-- EXERCISE AIM --
Using the records that follow, copy every line containing the word "BottomNavigationBar".
STORED DATA START
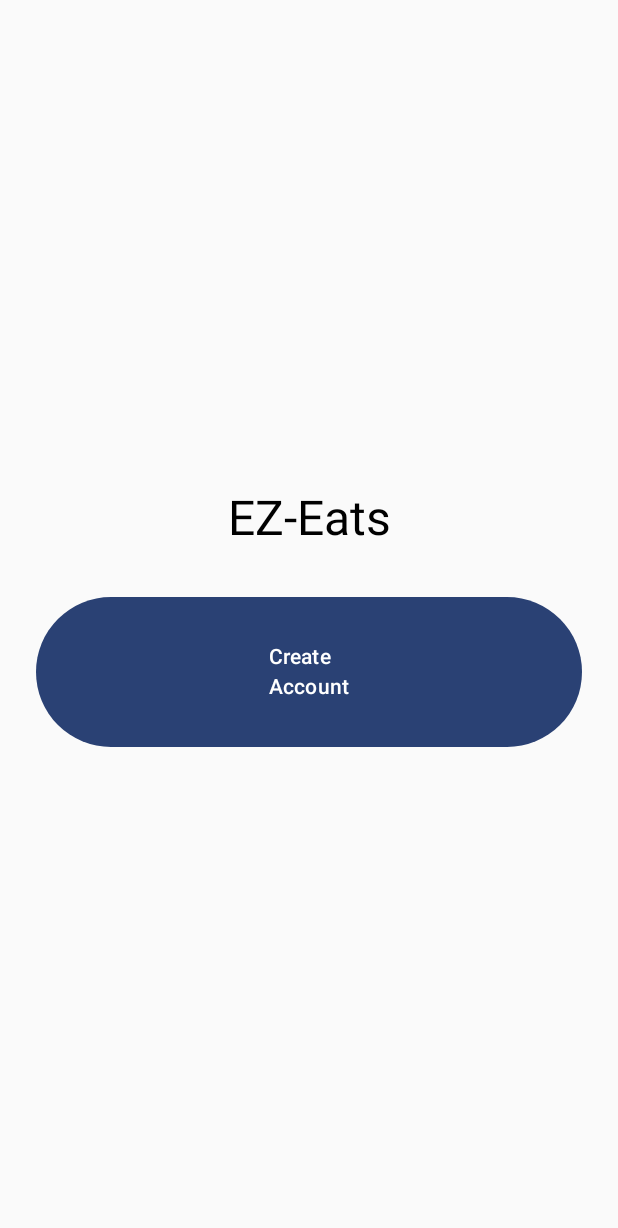
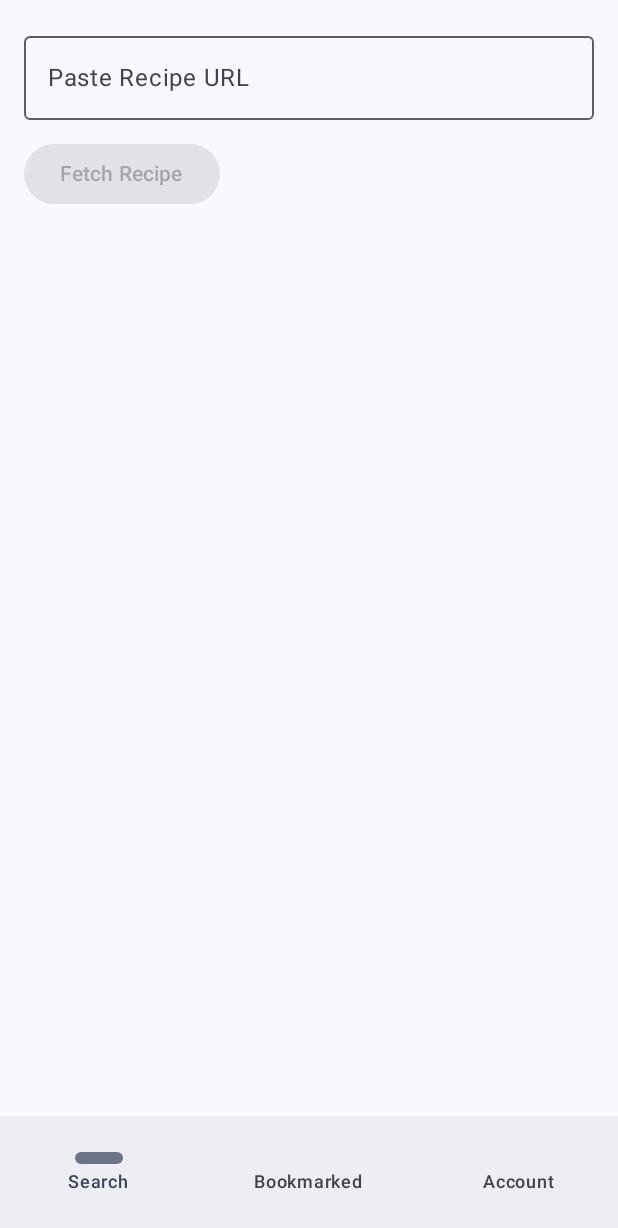
Before and after one commit to YuRoGameDev/EzEats, an Android app built with Jetpack Compose: the SearchScreen screen opened through its navigation route, on a phone screen of 412 x 824 dp. Shown: the top 1228 px of the screen. Run offline under Robolectric (Android 15) with nearby library versions, the phone set to English and light mode, and no system bars.

Commit message:
Added a recipe web viewer

```diff
--- a/app/build.gradle.kts
+++ b/app/build.gradle.kts
@@ -49,6 +49,8 @@ dependencies {
     implementation(libs.androidx.ui.tooling.preview)
     implementation(libs.androidx.material3)
     implementation(libs.androidx.navigation.compose)
+    implementation("org.jsoup:jsoup:1.16.1")
+    implementation("io.coil-kt:coil-compose:2.4.0")
     testImplementation(libs.junit)
     androidTestImplementation(libs.androidx.junit)
     androidTestImplementation(libs.androidx.espresso.core)
--- a/app/src/main/AndroidManifest.xml
+++ b/app/src/main/AndroidManifest.xml
@@ -2,6 +2,7 @@
 <manifest xmlns:android="http://schemas.android.com/apk/res/android"
     xmlns:tools="http://schemas.android.com/tools">
 
+    <uses-permission android:name="android.permission.INTERNET"/>
     <application
         android:allowBackup="true"
         android:dataExtractionRules="@xml/data_extraction_rules"
--- a/app/src/main/java/com/example/ezeats/HomeScreen.kt
+++ b/app/src/main/java/com/example/ezeats/HomeScreen.kt
@@ -1,5 +1,6 @@
 package com.example.ezeats
 
+import androidx.activity.compose.BackHandler
 import androidx.compose.foundation.layout.*
 import androidx.compose.foundation.shape.RoundedCornerShape
 import androidx.compose.material3.*
@@ -11,6 +12,10 @@ import androidx.navigation.NavController
 
 @Composable
 fun HomeScreen(navController: NavController) {
+    BackHandler(enabled = true) {
+        // Do nothing, back is disabled
+    }
+
     Column(
         modifier = Modifier
             .fillMaxSize()
@@ -26,7 +31,7 @@ fun HomeScreen(navController: NavController) {
         Spacer(modifier = Modifier.height(32.dp))
 
         Button(
-            onClick = { navController.navigate("search") }, // Navigate to search screen
+            onClick = { navController.navigate(Screen.Search.route) }, // Navigate to search screen
             shape = RoundedCornerShape(50),
             modifier = Modifier
                 .fillMaxWidth()
@@ -38,7 +43,7 @@ fun HomeScreen(navController: NavController) {
         Spacer(modifier = Modifier.height(24.dp))
 
         Button(
-            onClick = { navController.navigate("bookmark") },
+            onClick = { navController.navigate(Screen.Bookmarked.route) },
             modifier = Modifier
                 .fillMaxWidth()
                 .height(100.dp)
@@ -49,7 +54,7 @@ fun HomeScreen(navController: NavController) {
         Spacer(modifier = Modifier.height(16.dp))
 
         Button(
-            onClick = { navController.navigate("account") },
+            onClick = { navController.navigate(Screen.Account.route) },
             modifier = Modifier
                 .fillMaxWidth()
                 .height(100.dp)
--- a/app/src/main/java/com/example/ezeats/MainActivity.kt
+++ b/app/src/main/java/com/example/ezeats/MainActivity.kt
@@ -3,48 +3,14 @@ package com.example.ezeats
 import android.os.Bundle
 import androidx.activity.ComponentActivity
 import androidx.activity.compose.setContent
-import androidx.compose.animation.slideInVertically
-import androidx.compose.animation.slideOutVertically
-import androidx.navigation.compose.*
 import com.example.ezeats.ui.theme.EzEatsTheme
 
 class MainActivity : ComponentActivity() {
     override fun onCreate(savedInstanceState: Bundle?) {
         super.onCreate(savedInstanceState)
-
         setContent {
             EzEatsTheme {
-                // Create NavController for navigation
-                val navController = rememberNavController()
-
-                // Define NavHost to manage screen transitions
-                NavHost(navController = navController, startDestination = "home") {
-                    composable(
-                        "home",
-                        enterTransition = { slideInVertically(initialOffsetY = { it }) },
-                        exitTransition = { slideOutVertically(targetOffsetY = { -it }) }
-                    ) {
-                        HomeScreen(navController)
-                    }
-
-                    composable(
-                        "search" )
-                    {
-                        SearchScreen()
-                    }
-
-                    composable(
-                        "bookmark" )
-                    {
-                        SearchScreen()
-                    }
-
-                    composable(
-                        "account" )
-                    {
-                        SearchScreen()
-                    }
-                }
+                MainScreen()
             }
         }
     }
--- /dev/null
+++ b/app/src/main/java/com/example/ezeats/Navigation.kt
@@ -0,0 +1,93 @@
+package com.example.ezeats
+
+import androidx.compose.animation.slideInVertically
+import androidx.compose.animation.slideOutVertically
+import androidx.compose.foundation.layout.fillMaxSize
+import androidx.compose.foundation.layout.padding
+import androidx.compose.material3.NavigationBar
+import androidx.compose.material3.NavigationBarItem
+import androidx.compose.material3.Scaffold
+import androidx.compose.material3.Text
+import androidx.compose.runtime.Composable
+import androidx.compose.ui.Modifier
+import androidx.navigation.NavGraph.Companion.findStartDestination
+import androidx.navigation.NavHostController
+import androidx.navigation.compose.NavHost
+import androidx.navigation.compose.composable
+import androidx.navigation.compose.currentBackStackEntryAsState
+import androidx.navigation.compose.rememberNavController
+
+
+sealed class Screen(val route: String, val label: String) {
+    object Home : Screen("home", "Home")
+    object Search : Screen("search", "Search")
+    object Bookmarked : Screen("bookmarked", "Bookmarked")
+    object Account : Screen("account", "Account")
+}
+
+
+@Composable
+fun MainScreen() {
+    // Create NavController for navigation
+    val navController = rememberNavController()
+
+    val navBackStackEntry = navController.currentBackStackEntryAsState().value
+    val currentRoute = navBackStackEntry?.destination?.route
+
+    Scaffold(
+        modifier = Modifier.fillMaxSize(),
+        bottomBar = {
+            if (currentRoute != Screen.Home.route) { // Compare the route string here
+                BottomNavigationBar(navController = navController)
+            }
+        }
+    ) {innerPadding ->
+        NavHost(
+            navController = navController,
+            startDestination = Screen.Home.route,
+            modifier = Modifier.padding(innerPadding),
+        )
+        {
+            composable(
+                Screen.Home.route,
+                enterTransition = { slideInVertically(initialOffsetY = { it }) },
+                exitTransition = { slideOutVertically(targetOffsetY = { -it }) }
+            ) {
+                HomeScreen(navController)
+            }
+
+            composable(Screen.Search.route,) { SearchScreen() }
+            composable(Screen.Bookmarked.route) { BookMarkScreen() }
+            composable(Screen.Account.route) { AccountScreen() }
+        }
+    }
+
+}
+
+@Composable
+fun BottomNavigationBar(navController: NavHostController) {
+    val items = listOf(Screen.Search, Screen.Bookmarked, Screen.Account)
+    val navBackStackEntry = navController.currentBackStackEntryAsState().value
+    val currentDestination = navBackStackEntry?.destination
+
+    NavigationBar {
+        items.forEach { screen ->
+            NavigationBarItem(
+                selected = currentDestination?.route == screen.route,
+                onClick = {
+                    if (currentDestination?.route != screen.route) {
+                        navController.navigate(screen.route) {
+                            popUpTo(navController.graph.findStartDestination().id) {
+                                saveState = true
+                            }
+                            launchSingleTop = true
+                            restoreState = true
+                        }
+                    }
+                },
+                label = { Text(screen.label) },
+                icon = { /* Optional: Add icons here */ }
+            )
+        }
+    }
+}
--- a/app/src/main/java/com/example/ezeats/SearchScreen.kt
+++ b/app/src/main/java/com/example/ezeats/SearchScreen.kt
@@ -1,39 +1,81 @@
 package com.example.ezeats
 
+import androidx.activity.compose.BackHandler
 import androidx.compose.foundation.layout.*
-import androidx.compose.foundation.shape.RoundedCornerShape
 import androidx.compose.material3.Button
-import androidx.compose.material3.MaterialTheme
 import androidx.compose.material3.Text
 import androidx.compose.runtime.Composable
-import androidx.compose.ui.Alignment
 import androidx.compose.ui.Modifier
 import androidx.compose.ui.unit.dp
+import androidx.compose.material3.*
+import androidx.compose.runtime.*
+import com.example.ezeats.recipe.RecipePreview
+import com.example.ezeats.recipe.RecipePreviewCard
+import com.example.ezeats.recipe.RecipeWebView
+import com.example.ezeats.recipe.fetchRecipePreview
+import kotlinx.coroutines.launch
 
 
 @Composable
 fun SearchScreen() {
+    BackHandler(enabled = true) {
+        // Do nothing, back is disabled
+    }
+
+    val coroutineScope = rememberCoroutineScope()
+    var inputUrl by remember { mutableStateOf("") }
+    var recipe by remember { mutableStateOf<RecipePreview?>(null) }
+    var isLoading by remember { mutableStateOf(false) }
+    var showWebView by remember { mutableStateOf(false) }
+
+    if (showWebView && recipe != null) {
+        RecipeWebView(
+            url = recipe!!.url,
+            onBack = { showWebView = false }
+        )
+    } else {
         Column(
             modifier = Modifier
                 .fillMaxSize()
-            .padding(24.dp),
-        verticalArrangement = Arrangement.Center,
-        horizontalAlignment = Alignment.CenterHorizontally
+                .padding(16.dp)
         ) {
-        Text(
-            text = "EZ-Eats",
-            style = MaterialTheme.typography.headlineLarge
+            OutlinedTextField(
+                value = inputUrl,
+                onValueChange = { inputUrl = it },
+                label = { Text("Paste Recipe URL") },
+                modifier = Modifier.fillMaxWidth()
             )
 
-        Spacer(modifier = Modifier.height(32.dp))
+            Spacer(modifier = Modifier.height(12.dp))
 
             Button(
-            onClick = { /* TODO: Create account */ },
-            modifier = Modifier
-                .fillMaxWidth()
-                .height(100.dp)
+                onClick = {
+                    coroutineScope.launch {
+                        isLoading = true
+                        recipe = fetchRecipePreview(inputUrl)
+                        isLoading = false
+                    }
+                },
+                enabled = inputUrl.isNotBlank()
             ) {
-            Text("Create\nAccount")
+                Text("Fetch Recipe")
+            }
+
+            Spacer(modifier = Modifier.height(24.dp))
+
+            when {
+                isLoading -> CircularProgressIndicator()
+                recipe != null -> {
+                    RecipePreviewCard(recipe!!)
+                    Spacer(modifier = Modifier.height(16.dp))
+                    Button(
+                        onClick = { showWebView = true },
+                        modifier = Modifier.fillMaxWidth()
+                    ) {
+                        Text("View Full Recipe")
                     }
                 }
             }
+        }
+    }
+}
```
Also changed, not shown: app/src/main/java/com/example/ezeats/AccountScreen.kt (added, +42 -0 lines), app/src/main/java/com/example/ezeats/BookMarkScreen.kt (added, +42 -0 lines), app/src/main/java/com/example/ezeats/recipe/RecipePreviewCard.kt (added, +62 -0 lines), app/src/main/java/com/example/ezeats/recipe/RecipeWebView.kt (added, +65 -0 lines), app/src/main/java/com/example/ezeats/recipe/RecipieFetcher.kt (added, +72 -0 lines), app/src/main/java/com/example/ezeats/recipe/RecipiePreview.kt (added, +12 -0 lines). Lines whose indentation alone changed are shown as unchanged.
STORED DATA END
-- TASK RESPONSE --
+                BottomNavigationBar(navController = navController)
+fun BottomNavigationBar(navController: NavHostController) {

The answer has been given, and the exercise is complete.